Matthew is an associate editor of The American Journal of Managed Care® (AJMC®). He has been working on AJMC® since 2019 after receiving his Bachelor's degree at Rutgers University–New Brunswick in journalism and economics.
Researchers examine the clinical and pathophysiological mechanisms underlying pain in Parkinson disease.
In managing Parkinson disease (PD), nonmotor symptoms have emerged as significant, if not equal, issues to that of motor symptoms. As researchers of a study published in Revue Neurologique indicate, pain is an increasingly recognized nonmotor symptom in PD with significant prevalence and high impact on the quality of life of patients.
As painful experiences can occur with various features in PD, it can be difficult for patients and clinicians to delineate what may be causing pain. “Moreover, several types of pain may coexist in 1 patient, leading to insufficient identification and treatment of pain,” note the study authors.
The researchers sought to review the current clinical manifestations of pain in PD, particularly classifications and algorithms that standardize the diagnosis of pain in the condition. Pathophysiological mechanisms underlying pain in PD, such as parkinsonian central pain (PCP), were additionally examined in regard to recent clinical, neurophysiological, and imaging studies.

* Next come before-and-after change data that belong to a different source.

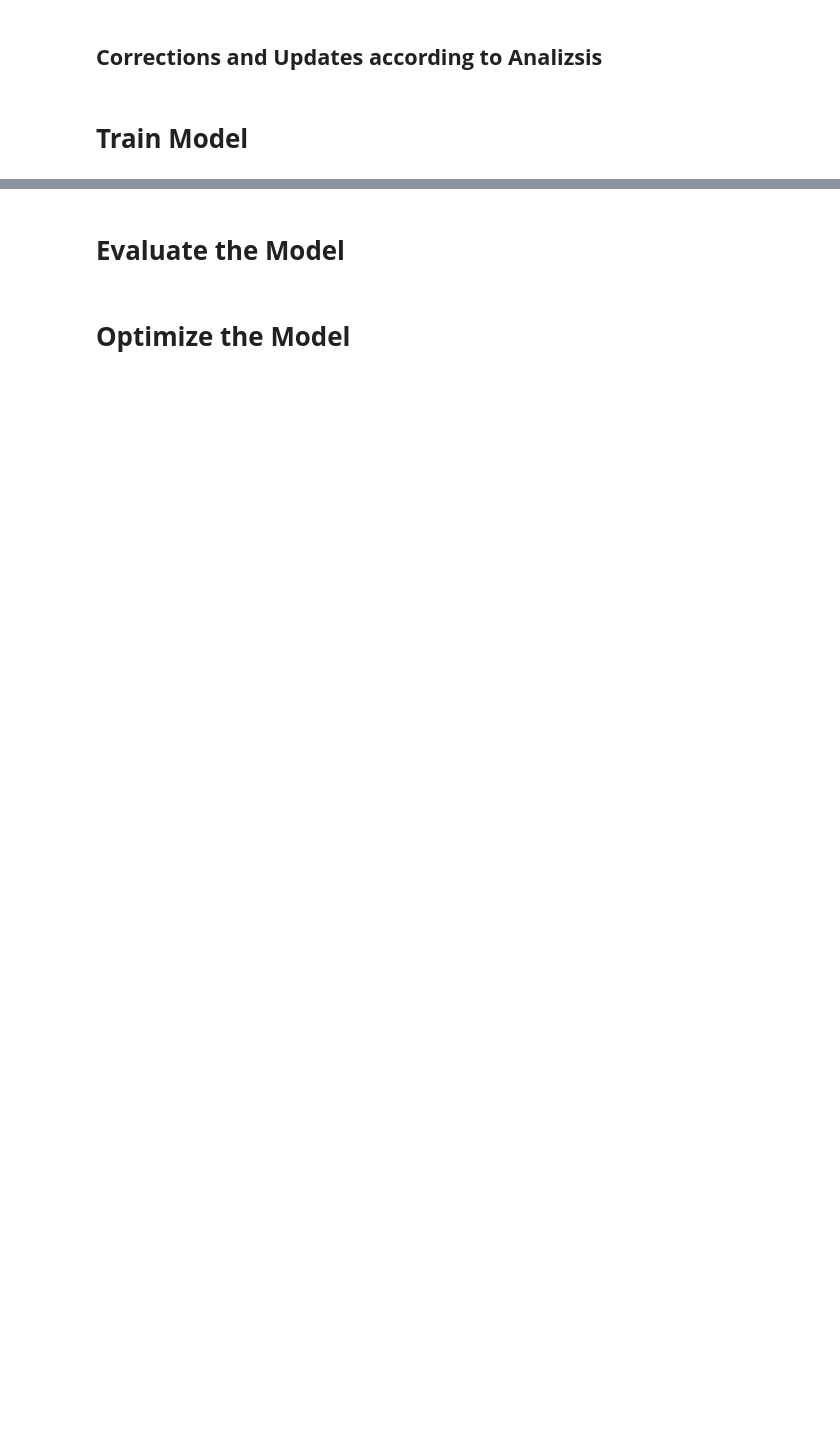
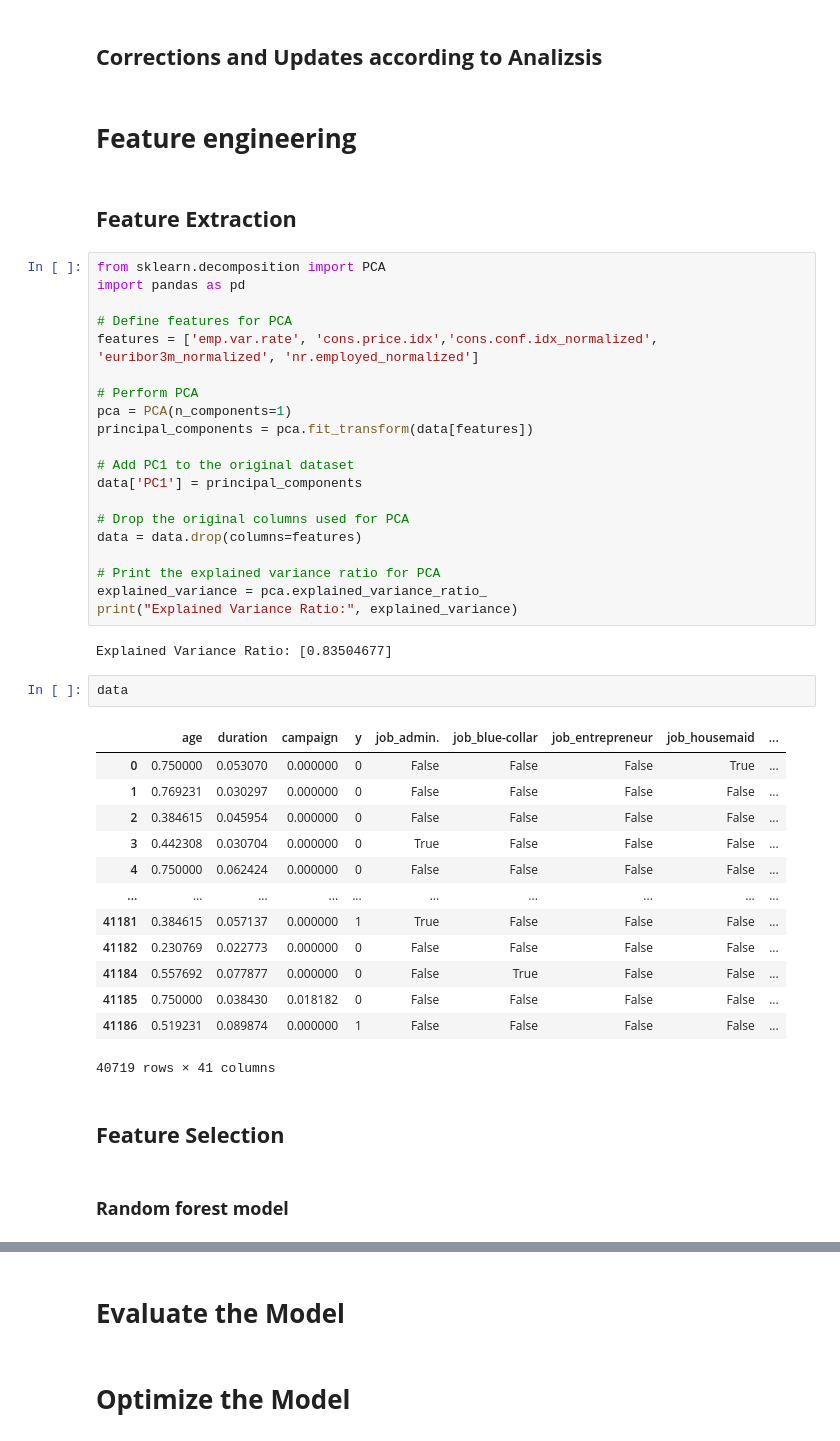
Before and after one commit to vihanga-induwara/CM2604-CW-Bank-Marketing, a Jupyter notebook: Bank Marketing.ipynb, the cells around one changed output, grey strips where cells are left out. Drawn from its saved outputs; the diff is of its cells as text; blank space fills up the shorter version.

```diff
--- a/Bank Marketing.ipynb
+++ b/Bank Marketing.ipynb
@@ -1575,4 +1639,48 @@ plt.show()
 # %% [markdown]
 ## **Corrections and Updates according to Analizsis**
 # %% [markdown]
-# **Train Model**
+# **Feature engineering**
+# %% [markdown]
+## **Feature Extraction**
+# %%
+from sklearn.decomposition import PCA
+import pandas as pd
+
+# Define features for PCA
+features = ['emp.var.rate', 'cons.price.idx','cons.conf.idx_normalized', 'euribor3m_normalized', 'nr.employed_normalized']
+
+# Perform PCA
+pca = PCA(n_components=1)
+principal_components = pca.fit_transform(data[features])
+
+# Add PC1 to the original dataset
+data['PC1'] = principal_components
+
+# Drop the original columns used for PCA
+data = data.drop(columns=features)
+
+# Print the explained variance ratio for PCA
+explained_variance = pca.explained_variance_ratio_
+print("Explained Variance Ratio:", explained_variance)
+# %% [output]
+Explained Variance Ratio: [0.83504677]
+# %%
+data
+# %% [output]
+|  | age | duration | campaign | y | job_admin. | job_blue-collar | job_entrepreneur | job_housemaid | ... |
+| 0 | 0.750000 | 0.053070 | 0.000000 | 0 | False | False | False | True | ... |
+| 1 | 0.769231 | 0.030297 | 0.000000 | 0 | False | False | False | False | ... |
+| 2 | 0.384615 | 0.045954 | 0.000000 | 0 | False | False | False | False | ... |
+| 3 | 0.442308 | 0.030704 | 0.000000 | 0 | True | False | False | False | ... |
+| 4 | 0.750000 | 0.062424 | 0.000000 | 0 | False | False | False | False | ... |
+| ... | ... | ... | ... | ... | ... | ... | ... | ... | ... |
+| 41181 | 0.384615 | 0.057137 | 0.000000 | 1 | True | False | False | False | ... |
+| 41182 | 0.230769 | 0.022773 | 0.000000 | 0 | False | False | False | False | ... |
+| 41184 | 0.557692 | 0.077877 | 0.000000 | 0 | False | True | False | False | ... |
+| 41185 | 0.750000 | 0.038430 | 0.018182 | 0 | False | False | False | False | ... |
+| 41186 | 0.519231 | 0.089874 | 0.000000 | 1 | False | False | False | False | ... |
+40719 rows × 41 columns
+# %% [markdown]
+## **Feature Selection**
+# %% [markdown]
+### **Random forest model**
```
Also changed, not shown: parts of 41 cells of this notebook.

In assessing risk factors for the development of pain in PD, female gender, dyskinesia, postural abnormalities, motor complications, and depression were indicated as the main predictors. Based on the the first recognized classification of pain in PD, it is defined by 5 subtypes:
The researchers highlight that a main limitation of these classifications is that they rely on numerous clinical features that may be present or not present as well. One issue that has become a cause of confusion due to these proposed classifications is PCP, with researchers saying its definition varies and fails to be precise.
In response to the lack of reliable and validated clinical criteria for PCP, experts have suggested standardizing the PCP diagnosis.
“It has been proposed to classify pain in PD into nociceptive, neuropathic, and nociplastic pain, either specific or unspecific to PD,” explain the researchers. “From this new proposed classification, an algorithm was suggested, aiming to disentangle PCP from other chronic pain subtypes in PD by specifically and sequentially ruling out what is not PCP.”
This proposal also has implications when explaining the pathophysiological aspects of pain in PD, in that the International Association for the Study of Pain says that it can be defined according to their potential mechanisms in relation to nociceptive, neuropathic, and nociplastic pain. Also similar to the proposal, these classifications can be specific or unspecific to PD.
“Unspecific pain is related to other painful conditions such as musculoskeletal pain, radicular pain, or due to restless leg syndrome,” note the researchers. “Specific pain is defined by the presence of chronological and/or topographical links with no evidence of other painful condition.”
In concluding, the study authors reinforced suggestions that PD should be considered as a painful disease, similar to osteoarthritis and diabetes. Additionally, an approach to distinguish between these different pain subtypes in PD remains unmet, they noted, warranting further studies to improve comprehension of the pathophysiological mechanisms of pain in PD.
Marques A, Brefel-Courbon C. Chronic pain in Parkinson disease: clinical and pathophysiological aspects. Rev Neurol. Published online October 2, 2020. doi:10.1016/j.neurol.2020.06.015